This UK study indicates that 1/3 of assault victims attending the hospital were injured with a knife.  Most have superficial slash-type wounds.  Majority of injuries are to the face, with fewer affecting the upper limb and trunk.    This part is curious, since you would think that there would be slashes on the hands/arms from defensive shielding.  Maybe these were surprise attacks and/or the victims were diminished (or at least unaware or clueless).  11% have multiple wounds, the average number being three – so if you can’t run away or escape, then your best bet is to try and capture or immobilize the weapon bearing limb.  The longer it’s free and swinging at you, the more you’ll get cut.

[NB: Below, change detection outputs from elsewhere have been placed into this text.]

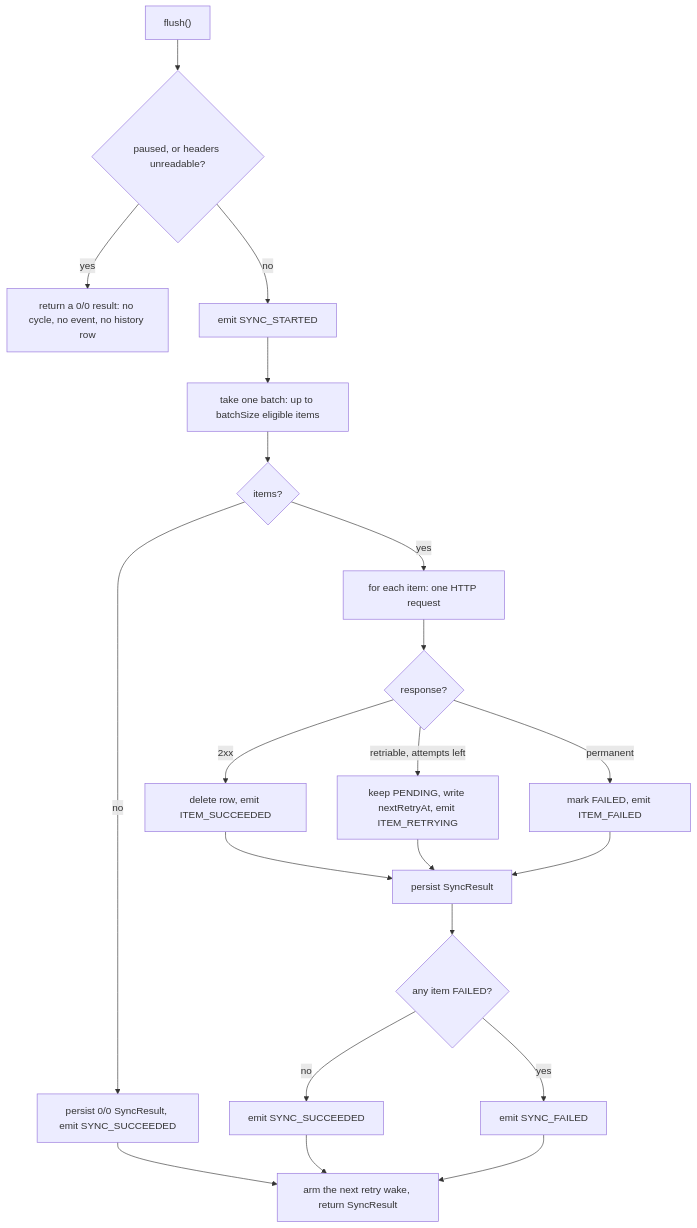
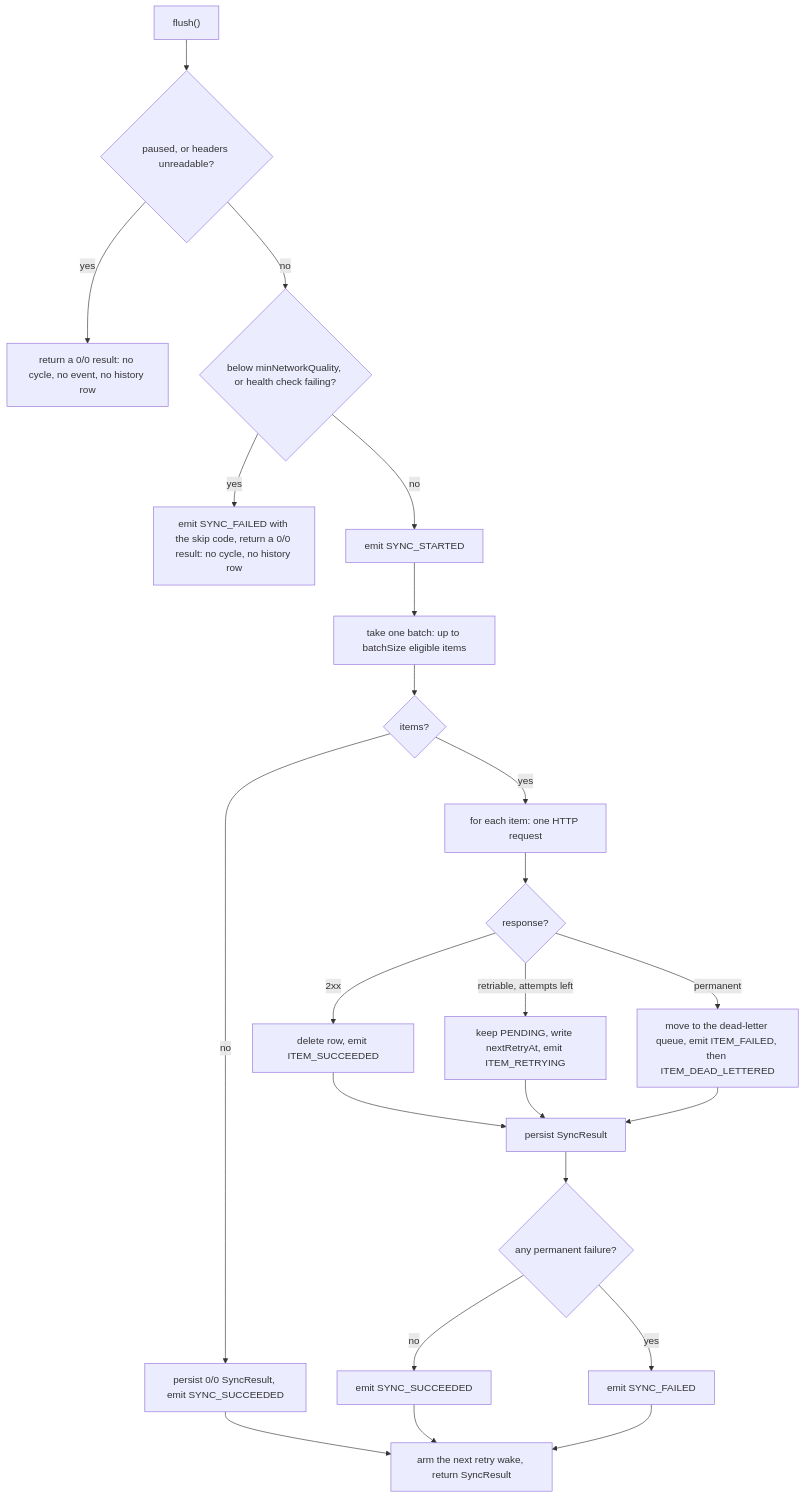
Before and after one commit to gabriel-sisjr/react-native-sync-provider: the third of 6 diagrams in website/docs/architecture/data-flow.md, drawn with Mermaid. The commit also changed other lines of this file and 23 other files, not shown here.

First line of the commit message:
docs(website): document network quality, health checks and dead letters

````diff
--- a/website/docs/architecture/data-flow.md
+++ b/website/docs/architecture/data-flow.md
@@ -80,23 +80,25 @@
 ```mermaid
 flowchart TD
     A["flush()"] --> B{paused, or headers unreadable?}
     B -- yes --> Z[return a 0/0 result: no cycle, no event, no history row]
-    B -- no --> C[emit SYNC_STARTED]
+    B -- no --> Q{below minNetworkQuality, or health check failing?}
+    Q -- yes --> Y[emit SYNC_FAILED with the skip code, return a 0/0 result: no cycle, no history row]
+    Q -- no --> C[emit SYNC_STARTED]
     C --> D[take one batch: up to batchSize eligible items]
     D --> E{items?}
     E -- no --> F[persist 0/0 SyncResult, emit SYNC_SUCCEEDED]
     E -- yes --> G[for each item: one HTTP request]
     G --> H{response?}
     H -- 2xx --> I[delete row, emit ITEM_SUCCEEDED]
     H -- retriable, attempts left --> J[keep PENDING, write nextRetryAt, emit ITEM_RETRYING]
-    H -- permanent --> K[mark FAILED, emit ITEM_FAILED]
+    H -- permanent --> K[move to the dead-letter queue, emit ITEM_FAILED, then ITEM_DEAD_LETTERED]
     I --> L[persist SyncResult]
     J --> L
     K --> L
-    L --> M{any item FAILED?}
+    L --> M{any permanent failure?}
     M -- no --> N[emit SYNC_SUCCEEDED]
     M -- yes --> O[emit SYNC_FAILED]
     F --> P[arm the next retry wake, return SyncResult]
     N --> P
     O --> P
 ```
````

To better understand the patterns of injury, the researchers then gave untrained soldiers a knife and asked them to attack a human-sized target.   Their attacks followed 3 basic lines -  The Angle 1- a 45o downward diagonal slash from high R to low L (from the attacker’s perspective); Angle 12 – straight down vertical from top of head to belt buckle; and Angle 3 – a horizontal slash from R to L.   These are not too surprising (especially if they attackers were Right-handed).  Most attacks, whether from a club, bottle, knife, or empty hand, are going to come from this quadrant, so understand defenses in that direction (if not all directions). 

Train hard, train safe, and train often.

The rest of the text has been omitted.